### Activity:
Using the records below, filter out every line that lacks "offset" and copy the rest.

### Record set:

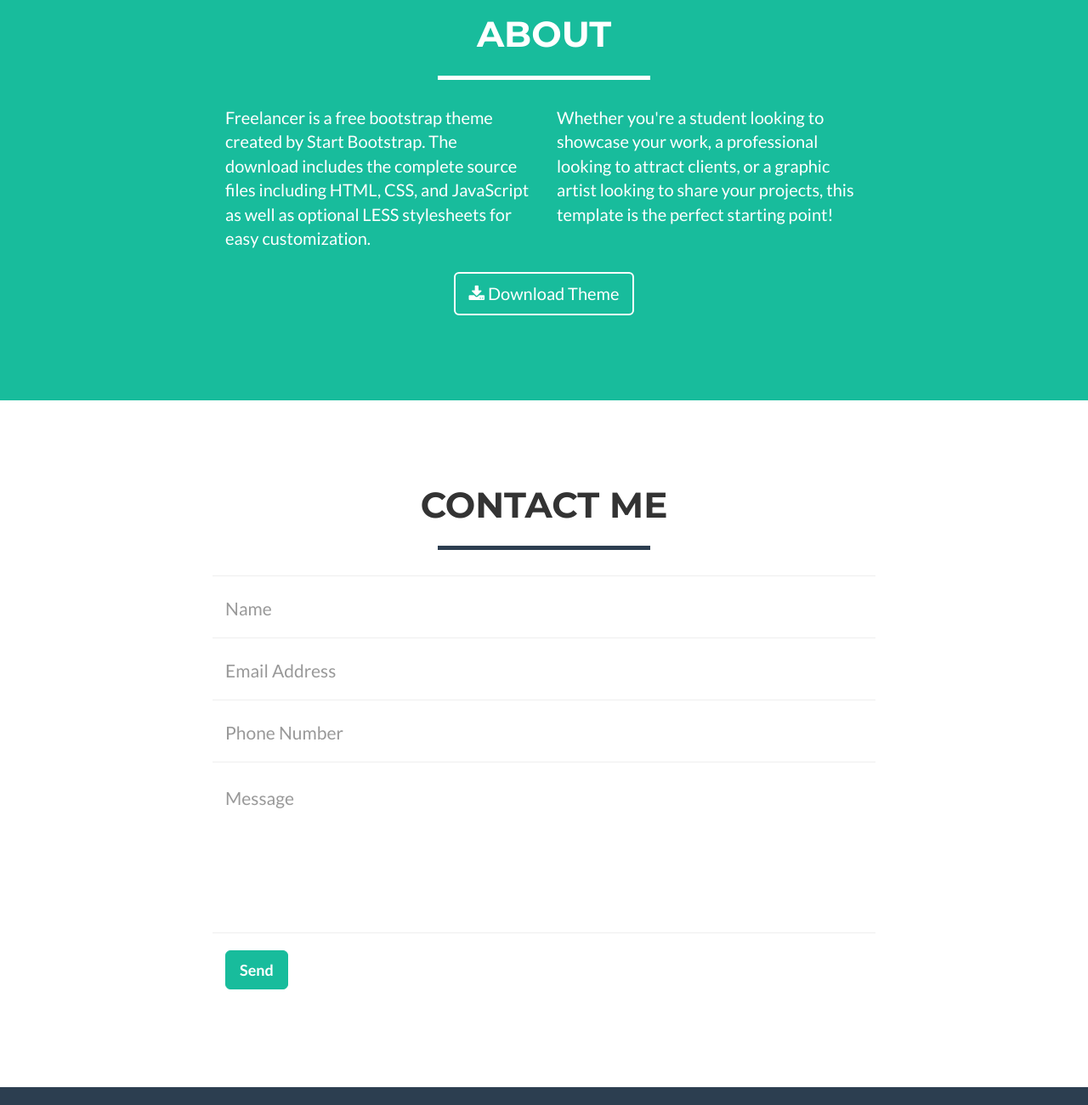
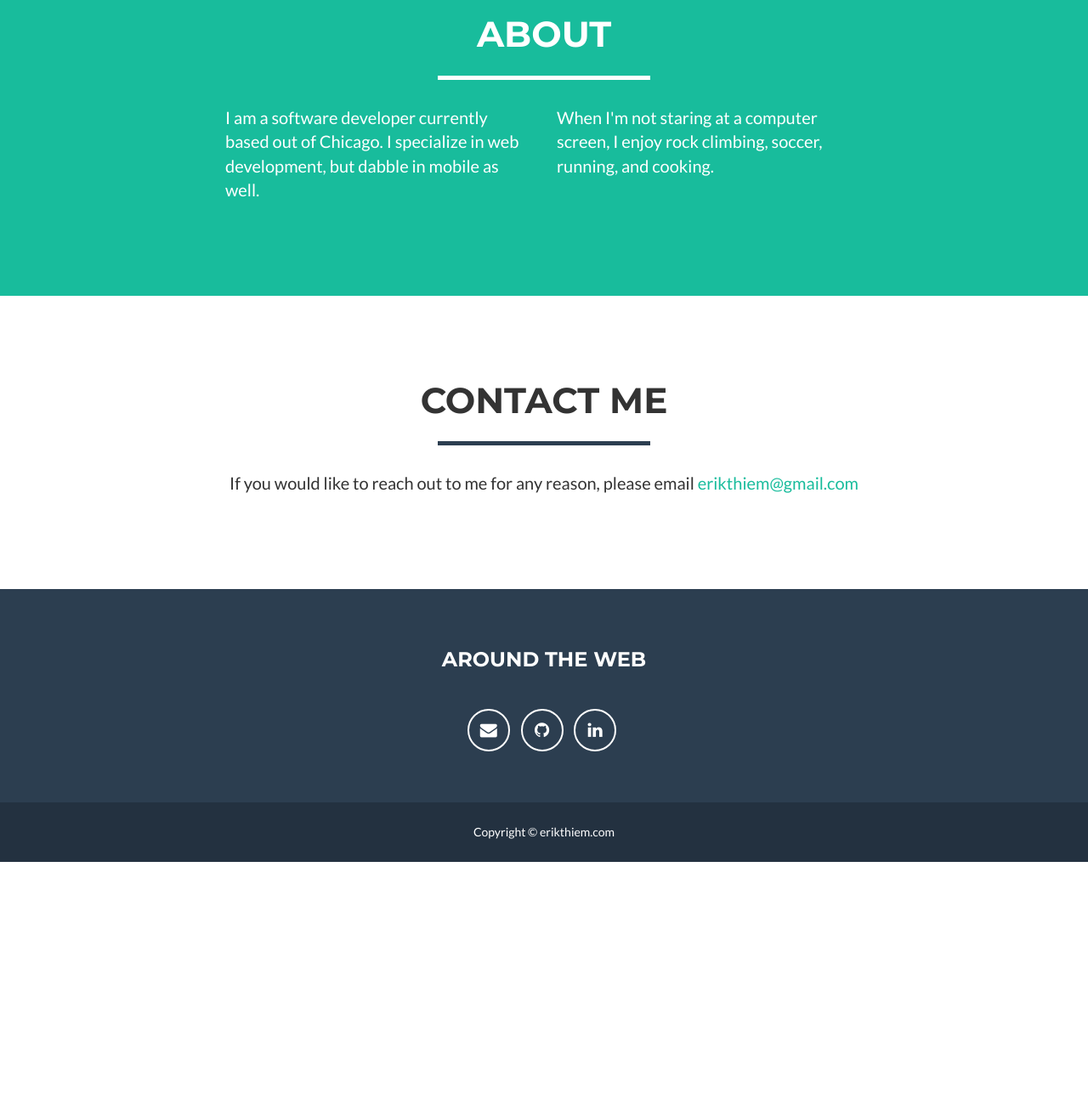
Before and after one commit to erikthiem/erikthiem.com, a website: page index.html in a window 1280 px wide. Shown: the part 1700-3000 px from the top of the page at 85% size. After the commit the page ends 2714 px from the top, so only its background shows below. Drawn offline with nearby package versions, Linux system fonts and the light colour scheme.

Commit message:
improved indentation and filled out about me and contact sections

```diff
--- a/index.html
+++ b/index.html
@@ -1,4 +1,5 @@
 <!DOCTYPE html>
+
     <html lang="en">
 
     <head>
@@ -167,15 +168,10 @@
                 </div>
                 <div class="row">
                     <div class="col-lg-4 col-lg-offset-2">
-                    <p>Freelancer is a free bootstrap theme created by Start Bootstrap. The download includes the complete source files including HTML, CSS, and JavaScript as well as optional LESS stylesheets for easy customization.</p>
+                        <p>I am a software developer currently based out of Chicago. I specialize in web development, but dabble in mobile as well.</p>
                     </div>
                     <div class="col-lg-4">
-                    <p>Whether you're a student looking to showcase your work, a professional looking to attract clients, or a graphic artist looking to share your projects, this template is the perfect starting point!</p>
-                </div>
-                <div class="col-lg-8 col-lg-offset-2 text-center">
-                    <a href="#" class="btn btn-lg btn-outline">
-                        <i class="fa fa-download"></i> Download Theme
-                    </a>
+                        <p>When I'm not staring at a computer screen, I enjoy rock climbing, soccer, running, and cooking.</p>
                     </div>
                 </div>
             </div>
@@ -191,46 +187,8 @@
                     </div>
                 </div>
                 <div class="row">
-                <div class="col-lg-8 col-lg-offset-2">
-                    <!-- To configure the contact form email address, go to mail/contact_me.php and update the email address in the PHP file on line 19. -->
-                    <!-- The form should work on most web servers, but if the form is not working you may need to configure your web server differently. -->
-                    <form name="sentMessage" id="contactForm" novalidate>
-                        <div class="row control-group">
-                            <div class="form-group col-xs-12 floating-label-form-group controls">
-                                <label>Name</label>
-                                <input type="text" class="form-control" placeholder="Name" id="name" required data-validation-required-message="Please enter your name.">
-                                <p class="help-block text-danger"></p>
-                            </div>
-                        </div>
-                        <div class="row control-group">
-                            <div class="form-group col-xs-12 floating-label-form-group controls">
-                                <label>Email Address</label>
-                                <input type="email" class="form-control" placeholder="Email Address" id="email" required data-validation-required-message="Please enter your email address.">
-                                <p class="help-block text-danger"></p>
-                            </div>
-                        </div>
-                        <div class="row control-group">
-                            <div class="form-group col-xs-12 floating-label-form-group controls">
-                                <label>Phone Number</label>
-                                <input type="tel" class="form-control" placeholder="Phone Number" id="phone" required data-validation-required-message="Please enter your phone number.">
-                                <p class="help-block text-danger"></p>
-                            </div>
-                        </div>
-                        <div class="row control-group">
-                            <div class="form-group col-xs-12 floating-label-form-group controls">
-                                <label>Message</label>
-                                <textarea rows="5" class="form-control" placeholder="Message" id="message" required data-validation-required-message="Please enter a message."></textarea>
-                                <p class="help-block text-danger"></p>
-                            </div>
-                        </div>
-                        <br>
-                        <div id="success"></div>
-                        <div class="row">
-                            <div class="form-group col-xs-12">
-                                <button type="submit" class="btn btn-success btn-lg">Send</button>
-                            </div>
-                        </div>
-                    </form>
+                    <div class="col-lg-12 text-center">
+                        <p>If you would like to reach out to me for any reason, please email <a href="mailto:erikthiem@gmail.com" target="_blank">erikthiem@gmail.com</a></p>
                     </div>
                 </div>
             </div>
@@ -245,13 +203,13 @@
                             <h3>Around the Web</h3>
                             <ul class="list-inline">
                                 <li>
-                                <a href="mailto:erikthiem@gmail.com" target="_blank" class="btn-social btn-outline"><i class="fa fa-fw fa-envelope"></i></a>
+                                    <a href="mailto:erikthiem@gmail.com" target="_blank" title="Email" class="btn-social btn-outline"><i class="fa fa-fw fa-envelope"></i></a>
                                 </li>
                                 <li>
-                                <a href="https://www.github.com/erikthiem" target="_blank" class="btn-social btn-outline"><i class="fa fa-fw fa-github"></i></a>
+                                    <a href="https://www.github.com/erikthiem" target="_blank" title="Github" class="btn-social btn-outline"><i class="fa fa-fw fa-github"></i></a>
                                 </li>
                                 <li>
-                                <a href="https://www.linkedin.com/in/erikthiem" target="_blank" class="btn-social btn-outline"><i class="fa fa-fw fa-linkedin"></i></a>
+                                    <a href="https://www.linkedin.com/in/erikthiem" target="_blank" title="LinkedIn" class="btn-social btn-outline"><i class="fa fa-fw fa-linkedin"></i></a>
                                 </li>
                             </ul>
                         </div>
```
Lines whose indentation alone changed are shown as unchanged.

### Reply to the exercise:
                     <div class="col-lg-4 col-lg-offset-2">
-                <div class="col-lg-8 col-lg-offset-2 text-center">
-                <div class="col-lg-8 col-lg-offset-2">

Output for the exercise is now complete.